"[Before that] the community started out very small about six years ago, known then as the 'whisper community'.

"I started posting my own ASMR videos in June 2016. I had been thinking about making my own YouTube channel [for a while] but was just too chicken.

"Last year I thought let's just try it and see what happens. I'm happy that I tried it.

"I love to be able to help people sleep the way other ASMRtists helped me. I think it's a wonderful gift you can give to someone, relaxation."

Man gets to grips with his interactive girlfriend. Credit: LADbible

It's strange, because if someone describes what ASMR is to you, you'd be forgiven for labelling the person telling you as a bit of an odd ball. But, if you actually watch it, no matter how weird you might think it is, you can find yourself slowly getting into it as it relaxes you.

In the beginning, when it was still in its simplest form, it was just about focusing on the noises and what looks satisfying. Things like a person folding a towel, or Velcro being slowly ripped apart, the pages of a book being turned, nails tapping a surface, the popping of bubble wrap, a scalp being scratched, or even bones being popped.

Laura Stone, an ASMRtist who started out watching the videos to cure anxiety and help her sleep, says that she makes the clips to help people in the same way she was helped.

"If I'm experiencing a panic attack, watching a video for five minutes I feel all my anxiety symptoms fading, and then within 10 minutes I'm calmer," she told BBC News. "I wanted to help people like they helped me. People say I help them sleep. Lonely people who don't have many friends or don't go out, they feel I'm their friend."

A research paper published in 2015 aimed to find what it is that triggers the sensation in people, and whether it was the same in every subject.

Emma Barratt, a graduate student at Swansea University, and Dr Nick Davis used 500 people who watched ASMR videos and asked them where, when and why questions, as well as investigatingabout the consistency of the experiences.


They found that the majority of participants watched the videos for relaxation, sleep or stress-related purposes, whereas five percent used it for sexual stimulation (what?). In terms of content - whispering, personal attention, crisp sounds and slow movements were most popular.

"There are a lot of people who latch onto some ASMR videos involving attractive women and dismiss what we found to be a very nuanced activity as exclusively sexual," Emma explains. "Our findings will hopefully dispel that idea."

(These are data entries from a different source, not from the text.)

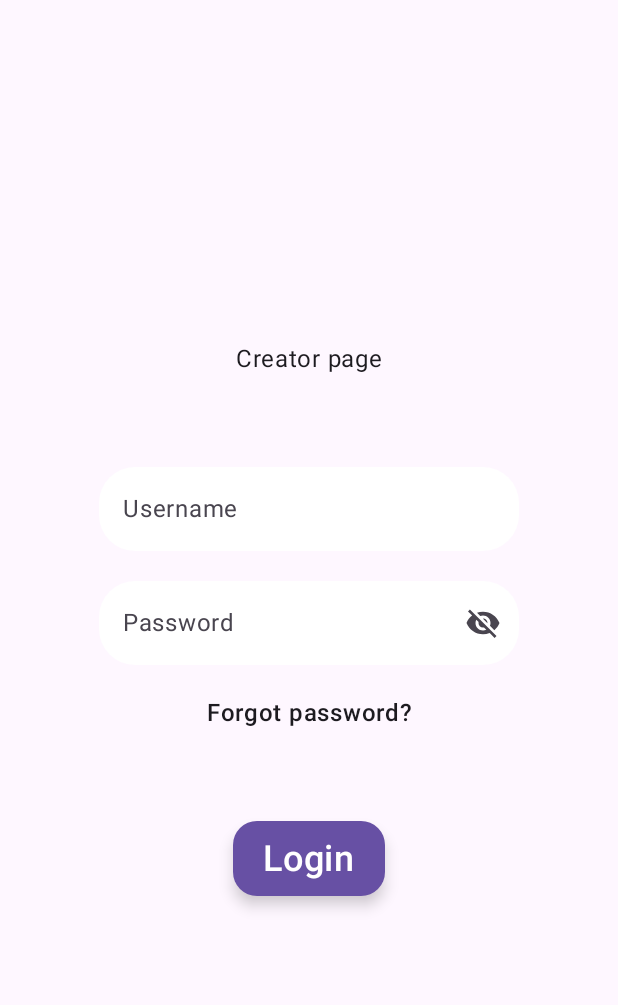
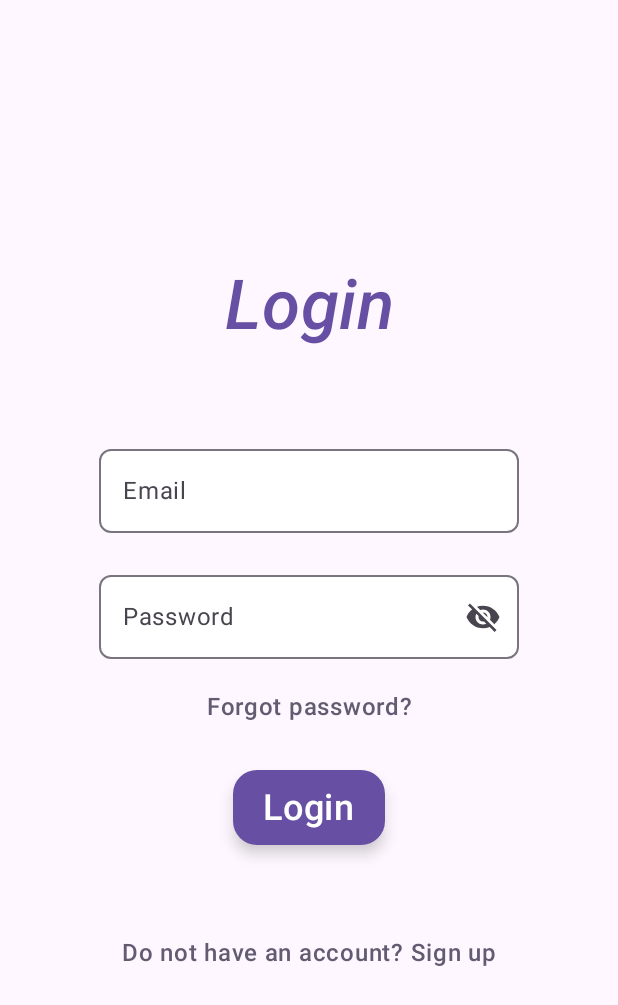
Before and after one commit to GudokVlad-Pilot/QuestCreator, an Android app built with Jetpack Compose: the screen it shows after launch (MainActivity), after a tap on "I am creator", on a phone screen of 412 x 824 dp. Shown: the top 1005 px of the screen. Run offline under Robolectric (Android 15) with nearby library versions, the phone set to English and light mode, and no system bars.

```diff
--- /dev/null
+++ b/app/src/main/java/com/example/questcreator/creator/CreatorLoginPage.kt
@@ -0,0 +1,164 @@
+package com.example.questcreator.creator
+
+import android.widget.Toast
+import androidx.compose.foundation.clickable
+import androidx.compose.foundation.layout.Arrangement
+import androidx.compose.foundation.layout.Column
+import androidx.compose.foundation.layout.Spacer
+import androidx.compose.foundation.layout.fillMaxSize
+import androidx.compose.foundation.layout.height
+import androidx.compose.foundation.layout.imePadding
+import androidx.compose.foundation.layout.wrapContentWidth
+import androidx.compose.foundation.rememberScrollState
+import androidx.compose.foundation.shape.RoundedCornerShape
+import androidx.compose.foundation.text.KeyboardOptions
+import androidx.compose.foundation.verticalScroll
+import androidx.compose.material.icons.Icons
+import androidx.compose.material.icons.filled.Visibility
+import androidx.compose.material.icons.filled.VisibilityOff
+import androidx.compose.material3.ExperimentalMaterial3Api
+import androidx.compose.material3.ExtendedFloatingActionButton
+import androidx.compose.material3.Icon
+import androidx.compose.material3.IconButton
+import androidx.compose.material3.MaterialTheme
+import androidx.compose.material3.OutlinedTextField
+import androidx.compose.material3.Surface
+import androidx.compose.material3.Text
+import androidx.compose.material3.TextFieldDefaults
+import androidx.compose.runtime.Composable
+import androidx.compose.runtime.getValue
+import androidx.compose.runtime.mutableStateOf
+import androidx.compose.runtime.saveable.rememberSaveable
+import androidx.compose.runtime.setValue
+import androidx.compose.ui.Alignment
+import androidx.compose.ui.Modifier
+import androidx.compose.ui.platform.LocalContext
+import androidx.compose.ui.text.font.FontStyle
+import androidx.compose.ui.text.font.FontWeight
+import androidx.compose.ui.text.input.KeyboardType
+import androidx.compose.ui.text.input.PasswordVisualTransformation
+import androidx.compose.ui.text.input.VisualTransformation
+import androidx.compose.ui.text.style.TextAlign
+import androidx.compose.ui.tooling.preview.Preview
+import androidx.compose.ui.unit.dp
+import androidx.compose.ui.unit.sp
+import androidx.navigation.NavController
+import com.example.questcreator.navigation.Screen
+import com.example.questcreator.ui.theme.QuestCreatorTheme
+
+@OptIn(ExperimentalMaterial3Api::class)
+@Composable
+fun CreatorLoginScreen(navController: NavController) {
+    var username by rememberSaveable {mutableStateOf("")}
+    var password by rememberSaveable {mutableStateOf("")}
+    var passwordVisible by rememberSaveable { mutableStateOf(false) }
+    val context = LocalContext.current
+    Surface(color = MaterialTheme.colorScheme.background) {
+        Column(
+            modifier = Modifier
+                .fillMaxSize()
+                .verticalScroll(rememberScrollState()),
+            verticalArrangement = Arrangement.Center,
+            horizontalAlignment = Alignment.CenterHorizontally,
+        ) {
+            Text(
+                text = "Login",
+                color = MaterialTheme.colorScheme.primary,
+                fontSize = 46.sp,
+                textAlign = TextAlign.Center,
+                fontWeight = FontWeight.Medium,
+                fontStyle = FontStyle.Italic,
+            )
+            Spacer(modifier = Modifier.height(60.dp))
+            OutlinedTextField(
+                value = username,
+                onValueChange = { username = it },
+                colors = TextFieldDefaults.textFieldColors(
+                    containerColor = MaterialTheme.colorScheme.onPrimary,
+                    focusedIndicatorColor = MaterialTheme.colorScheme.primary,
+                    unfocusedIndicatorColor = MaterialTheme.colorScheme.outline,
+                    disabledIndicatorColor = MaterialTheme.colorScheme.surfaceVariant,
+                ),
+                singleLine = true,
+                label = {
+                    Text("Email", fontSize = 16.sp)
+                },
+                shape = RoundedCornerShape(8.dp),
+                modifier = Modifier.imePadding()
+            )
+            Spacer(modifier = Modifier.height(20.dp))
+            OutlinedTextField(
+                value = password,
+                onValueChange = { password = it },
+                colors = TextFieldDefaults.textFieldColors(
+                    containerColor = MaterialTheme.colorScheme.onPrimary,
+                    focusedIndicatorColor = MaterialTheme.colorScheme.primary,
+                    unfocusedIndicatorColor = MaterialTheme.colorScheme.outline,
+                    disabledIndicatorColor = MaterialTheme.colorScheme.surfaceVariant,
+                ),
+                singleLine = true,
+                label = {
+                    Text("Password", fontSize = 16.sp)
+                },
+                visualTransformation = if (passwordVisible) VisualTransformation.None else PasswordVisualTransformation(),
+                keyboardOptions = KeyboardOptions(keyboardType = KeyboardType.Password),
+                trailingIcon = {
+                    val image = if (passwordVisible)
+                        Icons.Filled.Visibility
+                    else Icons.Filled.VisibilityOff
+                    val description = if (passwordVisible) "Hide password" else "Show password"
+
+                    IconButton(onClick = { passwordVisible = !passwordVisible }) {
+                        Icon(imageVector = image, description)
+                    }
+                },
+                shape = RoundedCornerShape(8.dp),
+                modifier = Modifier.imePadding()
+            )
+            Spacer(modifier = Modifier.height(20.dp))
+            Text(text = "Forgot password?",
+                fontSize = 16.sp,
+                textAlign = TextAlign.Center,
+                fontWeight = FontWeight.Medium,
+                modifier = Modifier.clickable {
+                    Toast.makeText(context, "In progress...", Toast.LENGTH_SHORT).show()
+                },
+                color = MaterialTheme.colorScheme.secondary
+            )
+            Spacer(modifier = Modifier.height(30.dp))
+            ExtendedFloatingActionButton(
+                onClick = {
+                    //TODO write login logic
+                },
+                content = { Text("Login", fontSize = 24.sp, color = MaterialTheme.colorScheme.onPrimary) },
+                containerColor = MaterialTheme.colorScheme.primary,
+                modifier = Modifier
+                    .wrapContentWidth()
+                    .height(50.dp),
+            )
+            Spacer(modifier = Modifier.height(60.dp))
+            Text(text = "Do not have an account? Sign up",
+                fontSize = 16.sp,
+                textAlign = TextAlign.Center,
+                fontWeight = FontWeight.Medium,
+                modifier = Modifier.clickable {
+                    navController.navigate(Screen.CreatorSignUpScreen.route)
+                },
+                color = MaterialTheme.colorScheme.secondary
+            )
+        }
+    }
+}
+
+/**
+ * Preview function
+ */
+
+@Preview(showBackground = true)
+@Composable
+fun PreviewCreatorLogin() {
+    QuestCreatorTheme() {
+        val context = LocalContext.current
+        CreatorLoginScreen(navController = NavController(context))
+    }
+}
--- a/app/src/main/java/com/example/questcreator/general/LandingPage.kt
+++ b/app/src/main/java/com/example/questcreator/general/LandingPage.kt
@@ -44,7 +44,7 @@ fun LandingScreen(navController: NavController) {
         Spacer(modifier = Modifier.height(30.dp))
         ExtendedFloatingActionButton(
             onClick = {
-                navController.navigate(Screen.CreatorScreen.route)
+                navController.navigate(Screen.CreatorLoginScreen.route)
             },
             content = { Text("I am creator", fontSize = 24.sp, color = Color(0xFFC9CBD5),) },
             modifier = Modifier
--- a/app/src/main/java/com/example/questcreator/navigation/Navigation.kt
+++ b/app/src/main/java/com/example/questcreator/navigation/Navigation.kt
@@ -10,7 +10,8 @@ import androidx.navigation.NavHostController
 import androidx.navigation.compose.NavHost
 import androidx.navigation.compose.composable
 import androidx.navigation.compose.rememberNavController
-import com.example.questcreator.creator.CreatorScreen
+import com.example.questcreator.creator.CreatorLoginScreen
+import com.example.questcreator.creator.CreatorSignUpScreen
 import com.example.questcreator.general.LandingScreen
 import com.example.questcreator.player.LoginScreen
 
@@ -23,8 +24,11 @@ fun Navigation(navController: NavHostController = rememberNavController()) {
         composable(route = Screen.LoginScreen.route) {
             LoginScreen(navController = navController)
         }
-        composable(route = Screen.CreatorScreen.route) {
-            CreatorScreen(navController = navController)
+        composable(route = Screen.CreatorLoginScreen.route) {
+            CreatorLoginScreen(navController = navController)
+        }
+        composable(route = Screen.CreatorSignUpScreen.route) {
+            CreatorSignUpScreen(navController = navController)
         }
     }
 }
--- a/app/src/main/java/com/example/questcreator/navigation/Screen.kt
+++ b/app/src/main/java/com/example/questcreator/navigation/Screen.kt
@@ -3,5 +3,6 @@ package com.example.questcreator.navigation
 sealed class Screen(val route: String) {
     object LoginScreen : Screen("login")
     object LandingScreen : Screen("landing")
-    object CreatorScreen : Screen("creator")
+    object CreatorLoginScreen : Screen("creator_login")
+    object CreatorSignUpScreen : Screen("creator_sign_up")
 }
```
Also changed, not shown: app/src/main/java/com/example/questcreator/creator/CreatorSignUpPage.kt (renamed from app/src/main/java/com/example/questcreator/creator/CreatorPage.kt, +72 -35 lines).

One thing that takes it a step further is the comments on certain videos on YouTube. You can obviously log onto the site and see all the comments you like, but, specifically, on clips of people having their backs cracked, the comments are odd. Really odd.

There's quite a big collection of chiropractor compilation videos on YouTube, which is essentially just 10 minutes of people getting their backs cracked.

It's basically a mixture of people who get some kink out of it, people who are addicted to listening to other people's bones crack (crack addicts, wahey) and those who just seem to be lost.

We're all guilty to liking a good crack. Most of us will sit at our desks cracking our knuckles for no good reason. Despite what some people say, it doesn't cause arthritis.

The act of cracking your joints is simply gas bubbles that have been displaced and then releasing them for the joint. It's pretty much harmless and is called cavitation. Chiropractors use these techniques to help improve movement.

According to Dr Rachel Vreeman, there's no actual hard science behind why it's so satisfying. It's basically down to releasing nervous energy, which links it all back to ASMR.

Featured Image Credit: Chiropractic Care Center

Mark McGowan

Mark is a journalist at LADbible, who joined in 2015 after a year as a freelance writer. In the past he blogged for independent football fan channel Redmen TV, after graduating from Staffordshire University with degrees in journalism and English literature. He has worked on campaigns such as UOKM8? and IIOC.

Next Up

arrow-down arrow-left arrow-right arrow-up camera clock close comment cursor email facebook-messenger facebook Instagram link new-window phone play share snapchat submit twitter vine whatsapp logoInline safari-pinned-tab Created by potrace 1.11, written by Peter Selinger 2001-2013